But the synthetic drugs don’t originate from Mexico. Mexican cartels can order fentanyl online from Asia at wholesale value, then cut it up into doses ready for the street. Labs also produce drugs like meth, which is also more profitable than organic cannabis or opium. “The laboratories that have been discovered or seized in this administration have had larger capacities, which has allowed us to seize a larger quantity of methamphetamine products,” Sandoval said.
Meth seizures soared from 120,100 pounds (54,521 kilograms) in 2016-2018 to nearly 275,000 pounds (124,735 kilograms) in the last three years—a 128 percent increase. On November 18, a record-breaking amount of meth and fentanyl were discovered being delivered from a trucker at the Otay Mesa port of entry in San Diego, according to a report by the U.S. Attorney’s Office of the Southern District of California.

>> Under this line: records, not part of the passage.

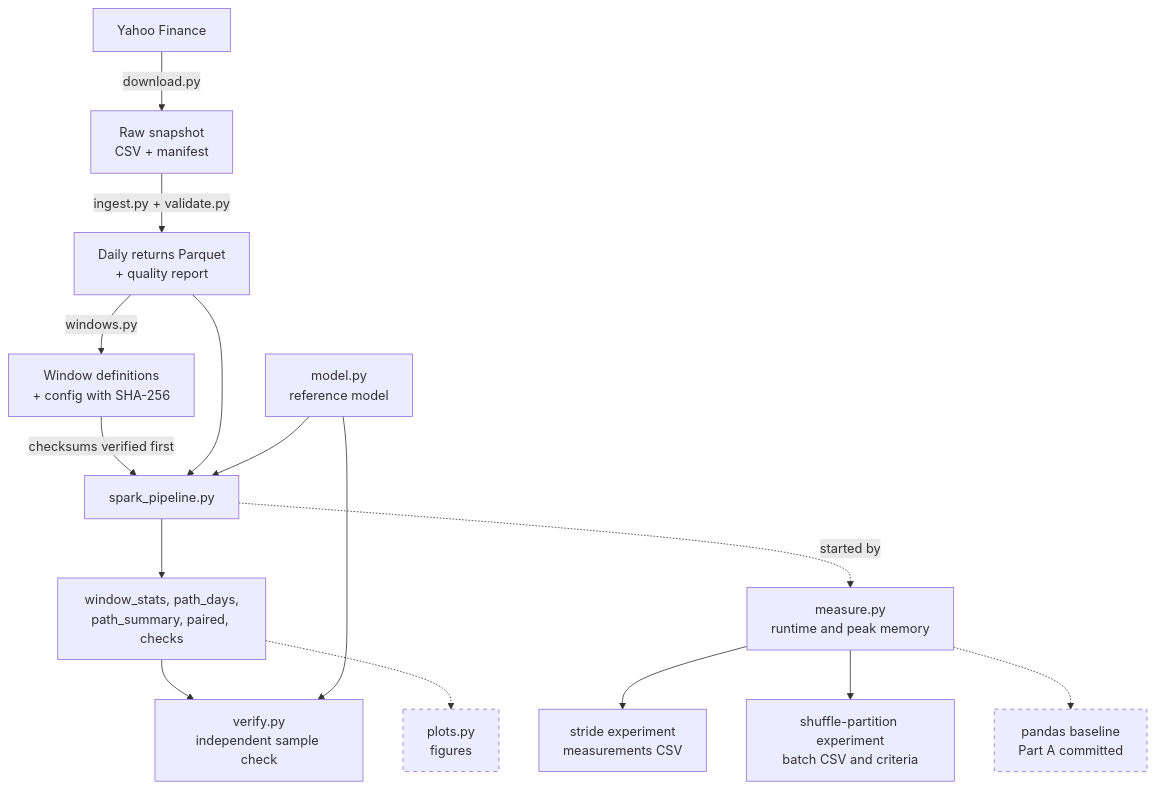
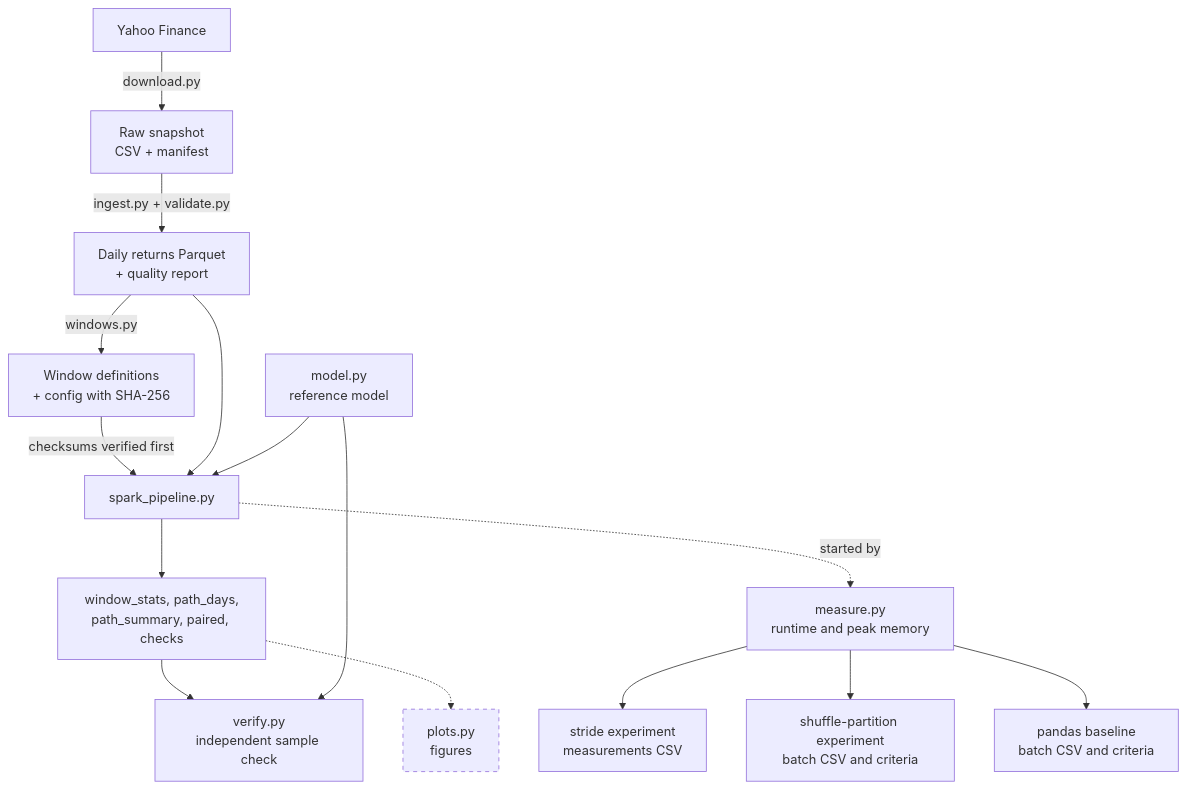
The first of 2 diagrams in docs/spec.md (kelly-0111/leveraged-etf-risk-analytics), drawn with Mermaid before and after one commit. The commit also changed other lines of this file and 1 other file, not shown here.

First line of the commit message:
Mark the pandas baseline complete in the README and spec

````diff
--- a/docs/spec.md
+++ b/docs/spec.md
@@ -180,19 +177,19 @@
 ```mermaid
 flowchart TD
     Y[Yahoo Finance] -->|download.py| R[Raw snapshot<br/>CSV + manifest]
     R -->|ingest.py + validate.py| P[Daily returns Parquet<br/>+ quality report]
     P -->|windows.py| W[Window definitions<br/>+ config with SHA-256]
     W -->|checksums verified first| S[spark_pipeline.py]
     P --> S
     M[model.py<br/>reference model] --> S
     S --> O[window_stats, path_days,<br/>path_summary, paired, checks]
     O --> V[verify.py<br/>independent sample check]
     M --> V
     S -.->|started by| B[measure.py<br/>runtime and peak memory]
     B --> E[stride experiment<br/>measurements CSV]
     B --> E2[shuffle-partition experiment<br/>batch CSV and criteria]
-    B -.-> E3[pandas baseline<br/>Part A committed]
+    B --> E3[pandas baseline<br/>batch CSV and criteria]
     O -.-> F[plots.py<br/>figures]
     classDef planned stroke-dasharray: 5 5
-    class E3,F planned
+    class F planned
 ```
````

Border agents found 17,584 pounds of methamphetamine and 388.93 pounds of fentanyl in the truck.
Mexico’s data matches recent documents updated on October 14, and compiled by the Congressional Research Service (CRS), which operates within the Library of Congress, working directly for members of Congress. “Despite early supply chain disruptions, U.S.-bound illicit drug supplies appear to have returned to pre-pandemic levels; illicit fentanyl flows in particular appear to be thriving,” CRS reported. Just a year earlier, the CRS admitted that legal cannabis in particular is hurting cartels in another document. “Authorities are projecting a continued decline in U.S. demand for Mexican marijuana because drugs ‘other than marijuana’ will likely predominate,” CRS wrote. “This is also the case due to legalized cannabis or medical cannabis in several U.S. states and Canada, reducing its value as part of Mexican trafficking organizations’ portfolio.”
Meanwhile, Mexico’s Senate is on track to endorsing recreational cannabis.
Still, some cartel operations plan on selling cannabis, legal or not. The Daily Beast reports that the Sinaloa cartel are already working on infiltrating the legal pot market in Mexico, according to “cartel operatives.” It’s unclear how the cartel plans to move forward, such as muscling its way into licensing.